» Work to complete
From the first line to the last, write out the records exactly, leaving out images.

### Stored data

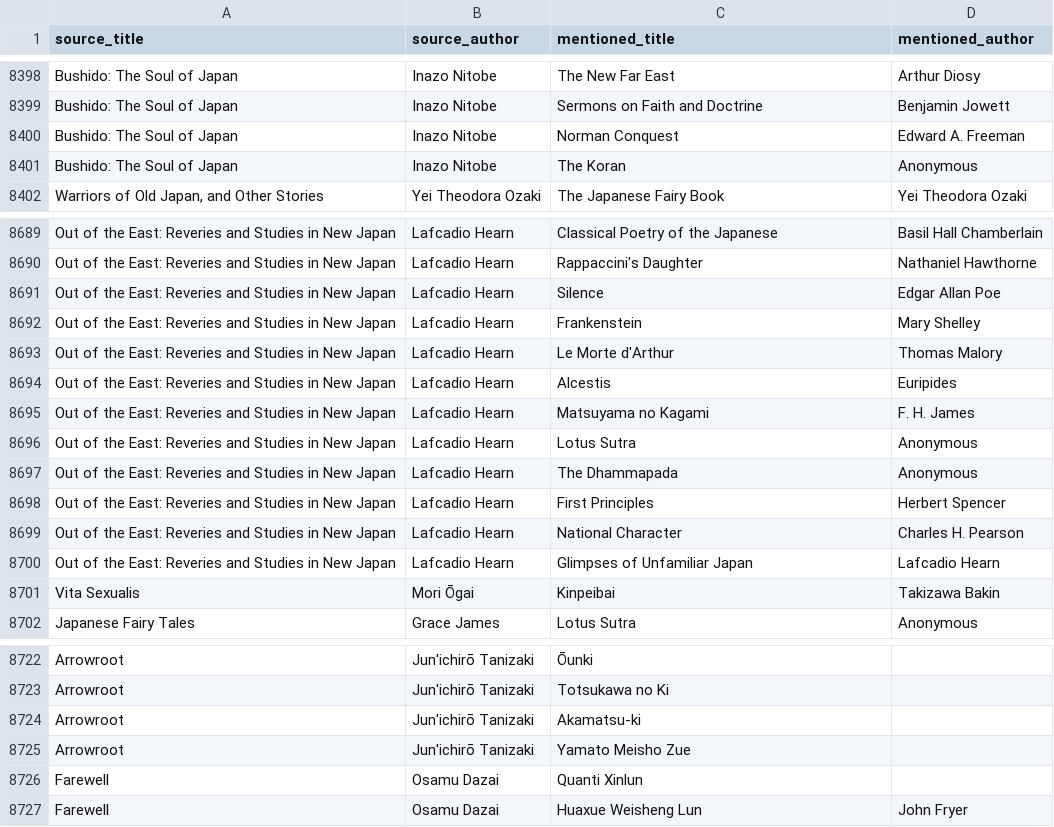
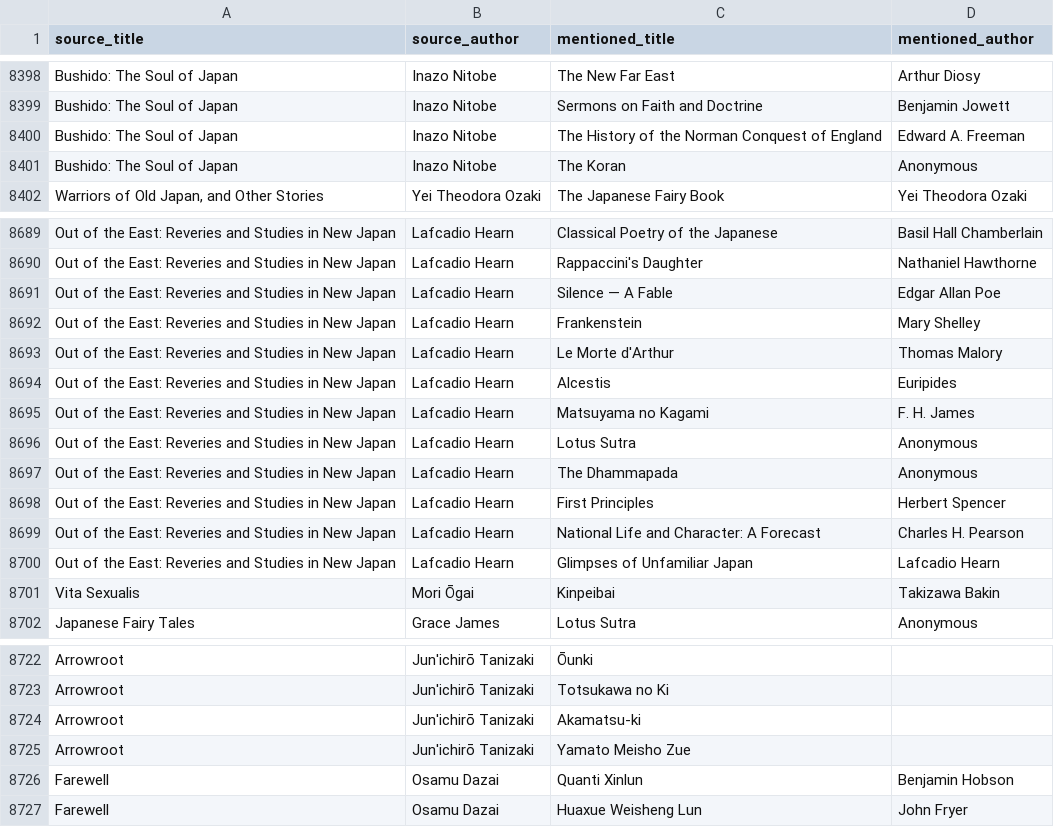
Before and after one commit to SaturdaysinthePark/book-browser, a CSV file: data/mentions.csv, drawn as a sheet; only a part is shown, gaps mark what is left out; the diff covers the shown part only.

```diff
--- a/data/mentions.csv
+++ b/data/mentions.csv
@@ -8399,3 +8399,3 @@ Bushido: The Soul of Japan,Inazo Nitobe,The New Far East,Arthur Diosy
 Bushido: The Soul of Japan,Inazo Nitobe,Sermons on Faith and Doctrine,Benjamin Jowett
-Bushido: The Soul of Japan,Inazo Nitobe,Norman Conquest,Edward A. Freeman
+Bushido: The Soul of Japan,Inazo Nitobe,The History of the Norman Conquest of England,Edward A. Freeman
 Bushido: The Soul of Japan,Inazo Nitobe,The Koran,Anonymous
@@ -8690,3 +8690,3 @@ Out of the East: Reveries and Studies in New Japan,Lafcadio Hearn,Classical Poet
 Out of the East: Reveries and Studies in New Japan,Lafcadio Hearn,Rappaccini's Daughter,Nathaniel Hawthorne
-Out of the East: Reveries and Studies in New Japan,Lafcadio Hearn,Silence,Edgar Allan Poe
+Out of the East: Reveries and Studies in New Japan,Lafcadio Hearn,Silence — A Fable,Edgar Allan Poe
 Out of the East: Reveries and Studies in New Japan,Lafcadio Hearn,Frankenstein,Mary Shelley
@@ -8698,3 +8698,3 @@ Out of the East: Reveries and Studies in New Japan,Lafcadio Hearn,The Dhammapada
 Out of the East: Reveries and Studies in New Japan,Lafcadio Hearn,First Principles,Herbert Spencer
-Out of the East: Reveries and Studies in New Japan,Lafcadio Hearn,National Character,Charles H. Pearson
+Out of the East: Reveries and Studies in New Japan,Lafcadio Hearn,National Life and Character: A Forecast,Charles H. Pearson
 Out of the East: Reveries and Studies in New Japan,Lafcadio Hearn,Glimpses of Unfamiliar Japan,Lafcadio Hearn
@@ -8725,3 +8725,3 @@ Arrowroot,Jun'ichirō Tanizaki,Akamatsu-ki,
 Arrowroot,Jun'ichirō Tanizaki,Yamato Meisho Zue,
-Farewell,Osamu Dazai,Quanti Xinlun,
+Farewell,Osamu Dazai,Quanti Xinlun,Benjamin Hobson
 Farewell,Osamu Dazai,Huaxue Weisheng Lun,John Fryer
```
Also changed, not shown: 9 edited cells elsewhere in this file, 8 other files.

######

» Response to this exercise
Before and after one commit to SaturdaysinthePark/book-browser, a CSV file: data/mentions.csv, drawn as a sheet; only a part is shown, gaps mark what is left out; the diff covers the shown part only.

```diff
--- a/data/mentions.csv
+++ b/data/mentions.csv
@@ -8399,3 +8399,3 @@ Bushido: The Soul of Japan,Inazo Nitobe,The New Far East,Arthur Diosy
 Bushido: The Soul of Japan,Inazo Nitobe,Sermons on Faith and Doctrine,Benjamin Jowett
-Bushido: The Soul of Japan,Inazo Nitobe,Norman Conquest,Edward A. Freeman
+Bushido: The Soul of Japan,Inazo Nitobe,The History of the Norman Conquest of England,Edward A. Freeman
 Bushido: The Soul of Japan,Inazo Nitobe,The Koran,Anonymous
@@ -8690,3 +8690,3 @@ Out of the East: Reveries and Studies in New Japan,Lafcadio Hearn,Classical Poet
 Out of the East: Reveries and Studies in New Japan,Lafcadio Hearn,Rappaccini's Daughter,Nathaniel Hawthorne
-Out of the East: Reveries and Studies in New Japan,Lafcadio Hearn,Silence,Edgar Allan Poe
+Out of the East: Reveries and Studies in New Japan,Lafcadio Hearn,Silence — A Fable,Edgar Allan Poe
 Out of the East: Reveries and Studies in New Japan,Lafcadio Hearn,Frankenstein,Mary Shelley
@@ -8698,3 +8698,3 @@ Out of the East: Reveries and Studies in New Japan,Lafcadio Hearn,The Dhammapada
 Out of the East: Reveries and Studies in New Japan,Lafcadio Hearn,First Principles,Herbert Spencer
-Out of the East: Reveries and Studies in New Japan,Lafcadio Hearn,National Character,Charles H. Pearson
+Out of the East: Reveries and Studies in New Japan,Lafcadio Hearn,National Life and Character: A Forecast,Charles H. Pearson
 Out of the East: Reveries and Studies in New Japan,Lafcadio Hearn,Glimpses of Unfamiliar Japan,Lafcadio Hearn
@@ -8725,3 +8725,3 @@ Arrowroot,Jun'ichirō Tanizaki,Akamatsu-ki,
 Arrowroot,Jun'ichirō Tanizaki,Yamato Meisho Zue,
-Farewell,Osamu Dazai,Quanti Xinlun,
+Farewell,Osamu Dazai,Quanti Xinlun,Benjamin Hobson
 Farewell,Osamu Dazai,Huaxue Weisheng Lun,John Fryer
```
Also changed, not shown: 9 edited cells elsewhere in this file, 8 other files.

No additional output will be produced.